▶ _What is expected_
Word for word, repeat all the entries below, but without the pictures.

▶ _Information supplied_
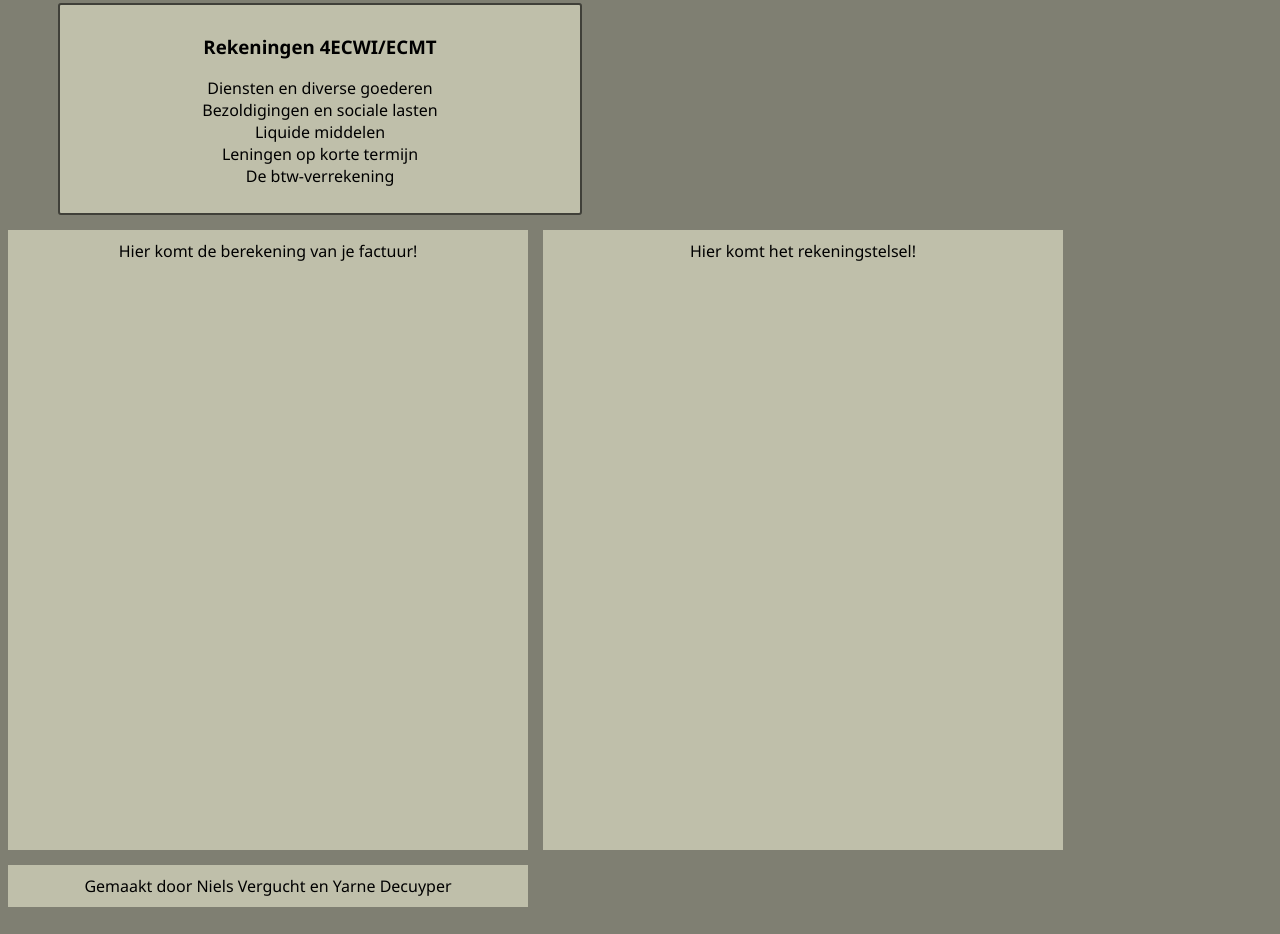
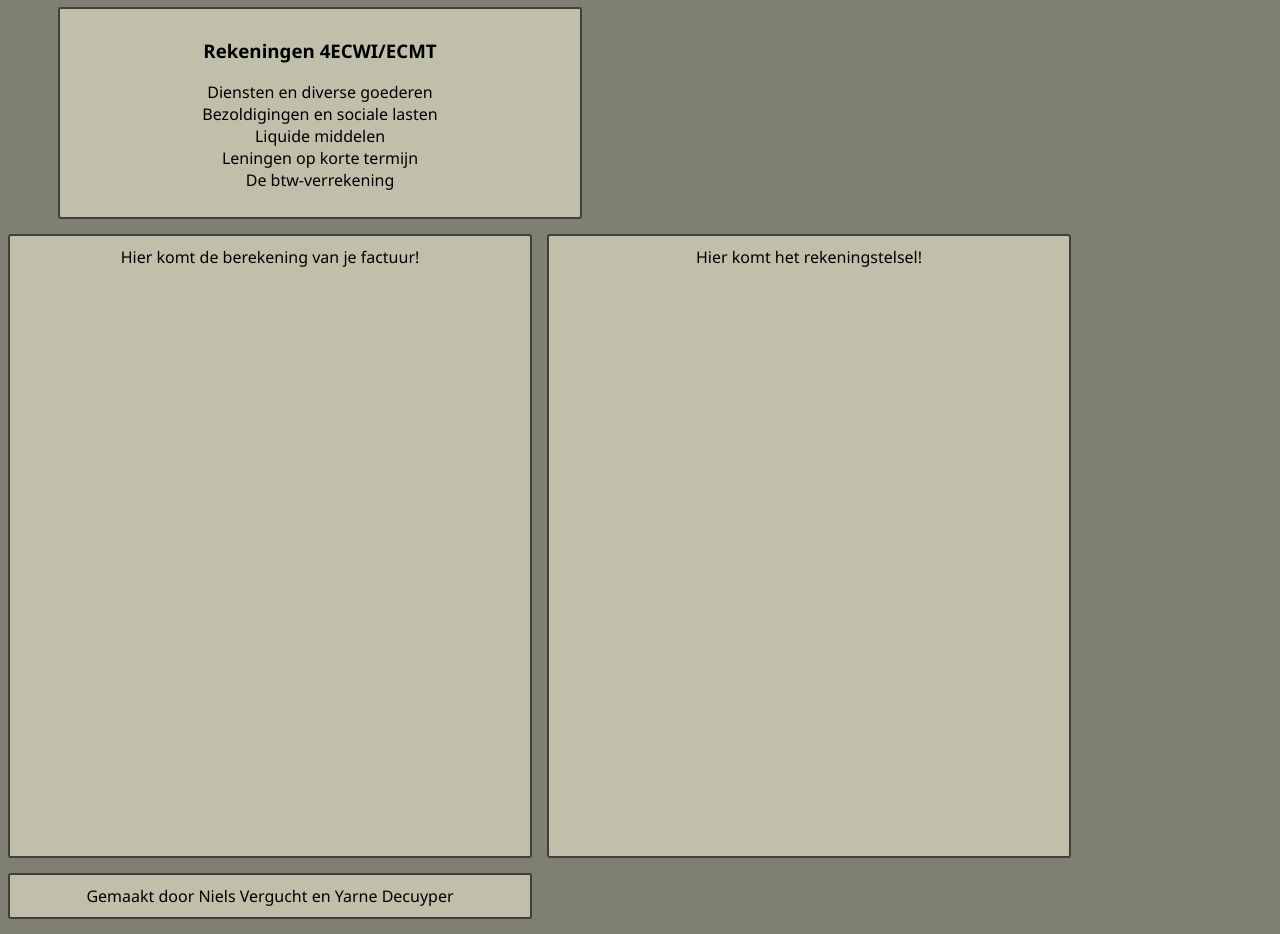
Before and after one commit to Yarn-e/Accounted, a plain HTML site: page index.htm in a window 1280 px wide. Shown: the part 570-1504 px from the top of the page. Drawn offline with Linux system fonts and the light colour scheme.

Commit message:
Border added and Bug fix
-Border added to all colums
-Fixed bug with BtwInvoer

```diff
--- a/style.css
+++ b/style.css
@@ -52,6 +52,9 @@ body {
 	padding: 10px;
     text-align: center;
 	margin-bottom: 15px;
+	border: 2.5px solid #404039;
+	border-radius: 3px;
+
 }
 #text1 {
 	margin-right: 15px;
@@ -83,6 +86,8 @@ float: left;
 	padding: 10px;
     text-align: center;
 	margin-bottom: 15px;
+	border: 2.5px solid #404039;
+	border-radius: 3px;
 }
 
 
```
Also changed, not shown: index.htm (+2 -2 lines).
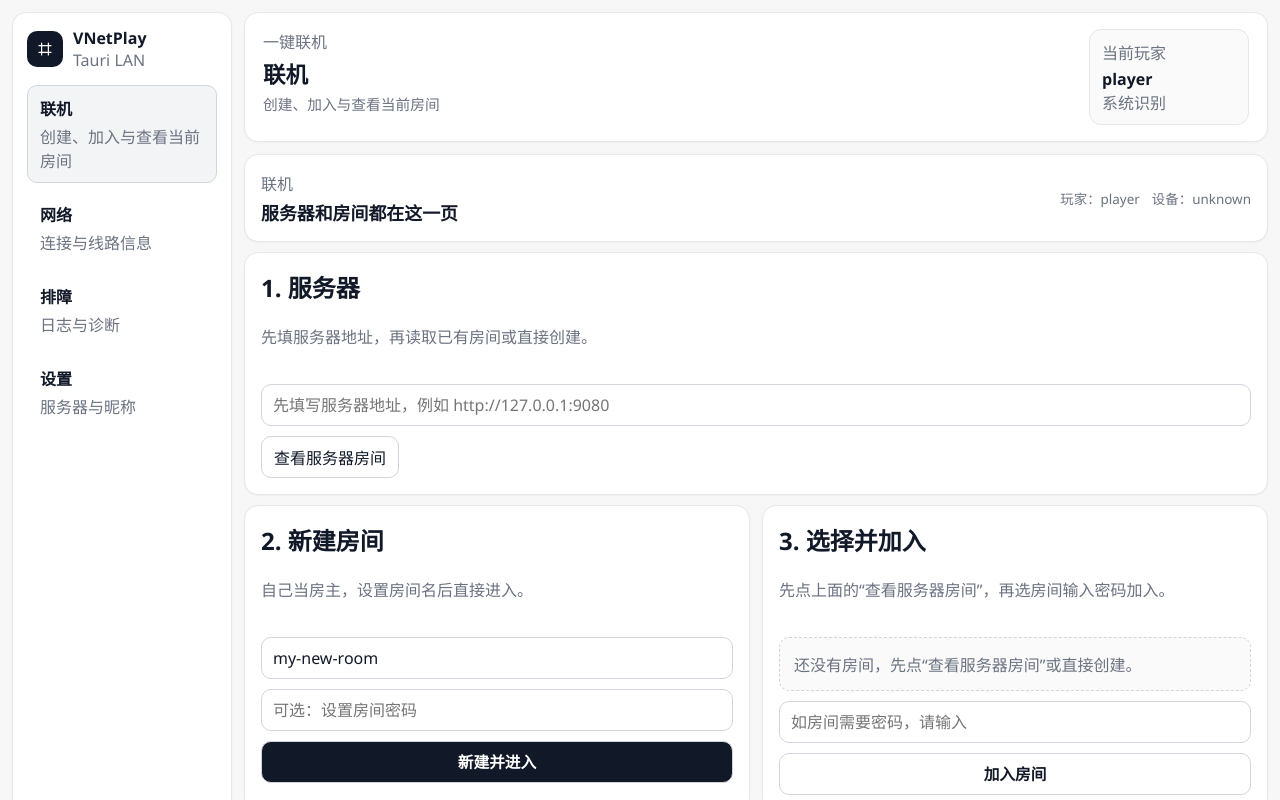
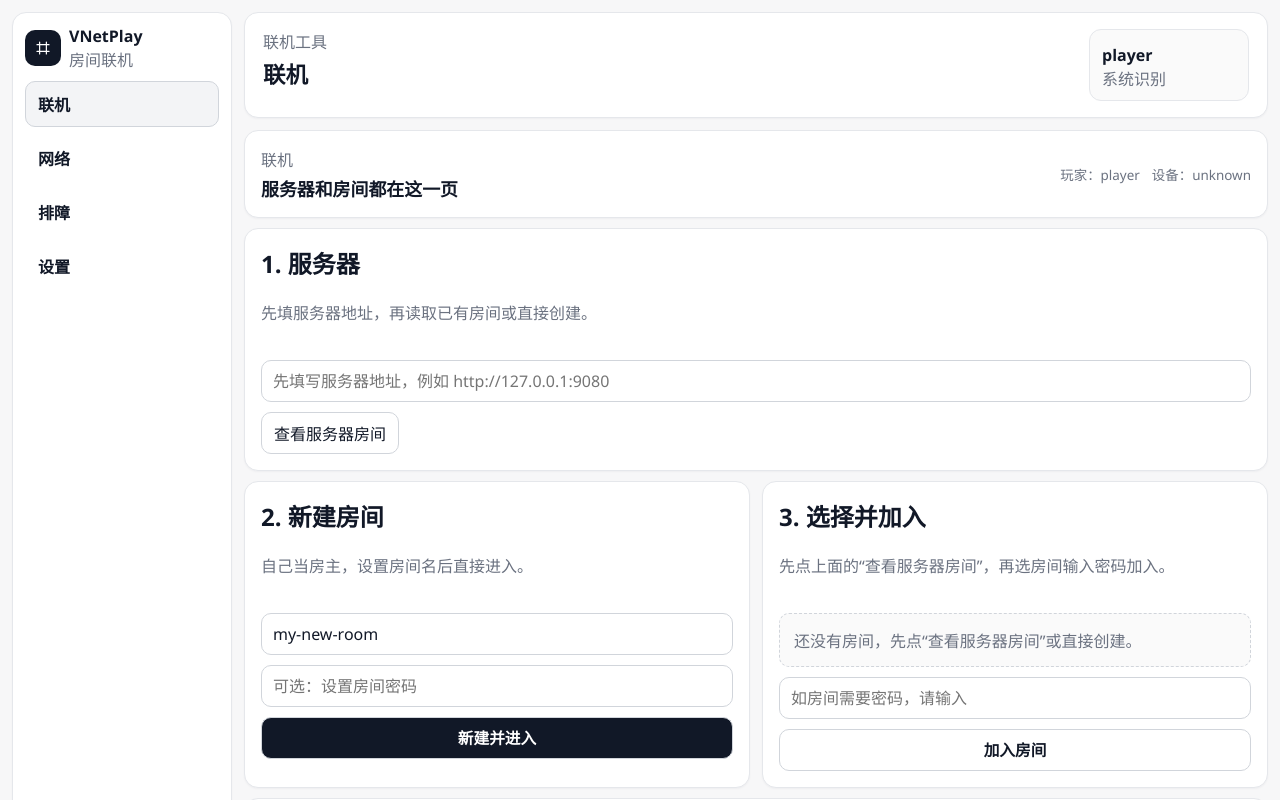
Before and after one commit to kiss-kedaya/vnetplay, a React (Vite) app in the folder app/: page / in a window 1280 px wide. Shown: the top 800 px of the page. Built offline with nearby package versions, Linux system fonts and the light colour scheme.

Commit message:
feat: slim down launcher shell chrome

```diff
--- a/app/src/components/layout/Sidebar.tsx
+++ b/app/src/components/layout/Sidebar.tsx
@@ -9,15 +9,15 @@ type SidebarProps = {
 
 export function Sidebar({ items, activeKey, onSelect }: SidebarProps) {
   return (
-    <aside className="sidebar card">
-      <div className="brand">
+    <aside className="sidebar card shell-sidebar-slim">
+      <div className="brand shell-brand-slim">
         <div className="brand-mark"><AppIcon /></div>
         <div>
           <div className="brand-title">VNetPlay</div>
-          <div className="brand-subtitle">Tauri LAN</div>
+          <div className="brand-subtitle">房间联机</div>
         </div>
       </div>
-      <nav className="nav-list">
+      <nav className="nav-list shell-nav-slim">
         {items.map((item) => (
           <button
             key={item.key}
@@ -26,7 +26,6 @@ export function Sidebar({ items, activeKey, onSelect }: SidebarProps) {
             type="button"
           >
             <span className="nav-label">{item.label}</span>
-            <span className="nav-description">{item.description}</span>
           </button>
         ))}
       </nav>
--- a/app/src/components/layout/Topbar.tsx
+++ b/app/src/components/layout/Topbar.tsx
@@ -5,17 +5,15 @@ type TopbarProps = {
   profileSource: "system" | "custom";
 };
 
-export function Topbar({ title, description, username, profileSource }: TopbarProps) {
+export function Topbar({ title, username, profileSource }: TopbarProps) {
   return (
-    <header className="topbar card">
-      <div>
-        <div className="eyebrow">一键联机</div>
+    <header className="topbar card shell-topbar-slim">
+      <div className="shell-topbar-copy">
+        <div className="eyebrow">联机工具</div>
         <h1>{title}</h1>
-        <p>{description}</p>
       </div>
       <div className="topbar-actions">
-        <div className="card-subtle profile-chip">
-          <div className="profile-chip-label">当前玩家</div>
+        <div className="card-subtle profile-chip shell-profile-slim">
           <div className="profile-chip-value">{username}</div>
           <div className="profile-chip-meta">{profileSource === "system" ? "系统识别" : "自定义昵称"}</div>
         </div>
--- a/app/src/styles/index.css
+++ b/app/src/styles/index.css
@@ -62,14 +62,22 @@ p {
 .sidebar {
   display: grid;
   align-content: start;
-  gap: 14px;
-  padding: 14px;
+  gap: 12px;
+  padding: 12px;
+}
+
+.shell-sidebar-slim {
+  gap: 10px;
 }
 
 .brand {
   display: flex;
   align-items: center;
   gap: 10px;
+}
+
+.shell-brand-slim {
+  gap: 8px;
 }
 
 .brand-mark {
```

▶ _Expected output_
Before and after one commit to Yarn-e/Accounted, a plain HTML site: page index.htm in a window 1280 px wide. Shown: the part 570-1504 px from the top of the page. Drawn offline with Linux system fonts and the light colour scheme.

Commit message:
Border added and Bug fix
-Border added to all colums
-Fixed bug with BtwInvoer

```diff
--- a/style.css
+++ b/style.css
@@ -52,6 +52,9 @@ body {
 	padding: 10px;
     text-align: center;
 	margin-bottom: 15px;
+	border: 2.5px solid #404039;
+	border-radius: 3px;
+
 }
 #text1 {
 	margin-right: 15px;
@@ -83,6 +86,8 @@ float: left;
 	padding: 10px;
     text-align: center;
 	margin-bottom: 15px;
+	border: 2.5px solid #404039;
+	border-radius: 3px;
 }
 
 
```
Also changed, not shown: index.htm (+2 -2 lines).
Before and after one commit to kiss-kedaya/vnetplay, a React (Vite) app in the folder app/: page / in a window 1280 px wide. Shown: the top 800 px of the page. Built offline with nearby package versions, Linux system fonts and the light colour scheme.

Commit message:
feat: slim down launcher shell chrome

```diff
--- a/app/src/components/layout/Sidebar.tsx
+++ b/app/src/components/layout/Sidebar.tsx
@@ -9,15 +9,15 @@ type SidebarProps = {
 
 export function Sidebar({ items, activeKey, onSelect }: SidebarProps) {
   return (
-    <aside className="sidebar card">
-      <div className="brand">
+    <aside className="sidebar card shell-sidebar-slim">
+      <div className="brand shell-brand-slim">
         <div className="brand-mark"><AppIcon /></div>
         <div>
           <div className="brand-title">VNetPlay</div>
-          <div className="brand-subtitle">Tauri LAN</div>
+          <div className="brand-subtitle">房间联机</div>
         </div>
       </div>
-      <nav className="nav-list">
+      <nav className="nav-list shell-nav-slim">
         {items.map((item) => (
           <button
             key={item.key}
@@ -26,7 +26,6 @@ export function Sidebar({ items, activeKey, onSelect }: SidebarProps) {
             type="button"
           >
             <span className="nav-label">{item.label}</span>
-            <span className="nav-description">{item.description}</span>
           </button>
         ))}
       </nav>
--- a/app/src/components/layout/Topbar.tsx
+++ b/app/src/components/layout/Topbar.tsx
@@ -5,17 +5,15 @@ type TopbarProps = {
   profileSource: "system" | "custom";
 };
 
-export function Topbar({ title, description, username, profileSource }: TopbarProps) {
+export function Topbar({ title, username, profileSource }: TopbarProps) {
   return (
-    <header className="topbar card">
-      <div>
-        <div className="eyebrow">一键联机</div>
+    <header className="topbar card shell-topbar-slim">
+      <div className="shell-topbar-copy">
+        <div className="eyebrow">联机工具</div>
         <h1>{title}</h1>
-        <p>{description}</p>
       </div>
       <div className="topbar-actions">
-        <div className="card-subtle profile-chip">
-          <div className="profile-chip-label">当前玩家</div>
+        <div className="card-subtle profile-chip shell-profile-slim">
           <div className="profile-chip-value">{username}</div>
           <div className="profile-chip-meta">{profileSource === "system" ? "系统识别" : "自定义昵称"}</div>
         </div>
--- a/app/src/styles/index.css
+++ b/app/src/styles/index.css
@@ -62,14 +62,22 @@ p {
 .sidebar {
   display: grid;
   align-content: start;
-  gap: 14px;
-  padding: 14px;
+  gap: 12px;
+  padding: 12px;
+}
+
+.shell-sidebar-slim {
+  gap: 10px;
 }
 
 .brand {
   display: flex;
   align-items: center;
   gap: 10px;
+}
+
+.shell-brand-slim {
+  gap: 8px;
 }
 
 .brand-mark {
```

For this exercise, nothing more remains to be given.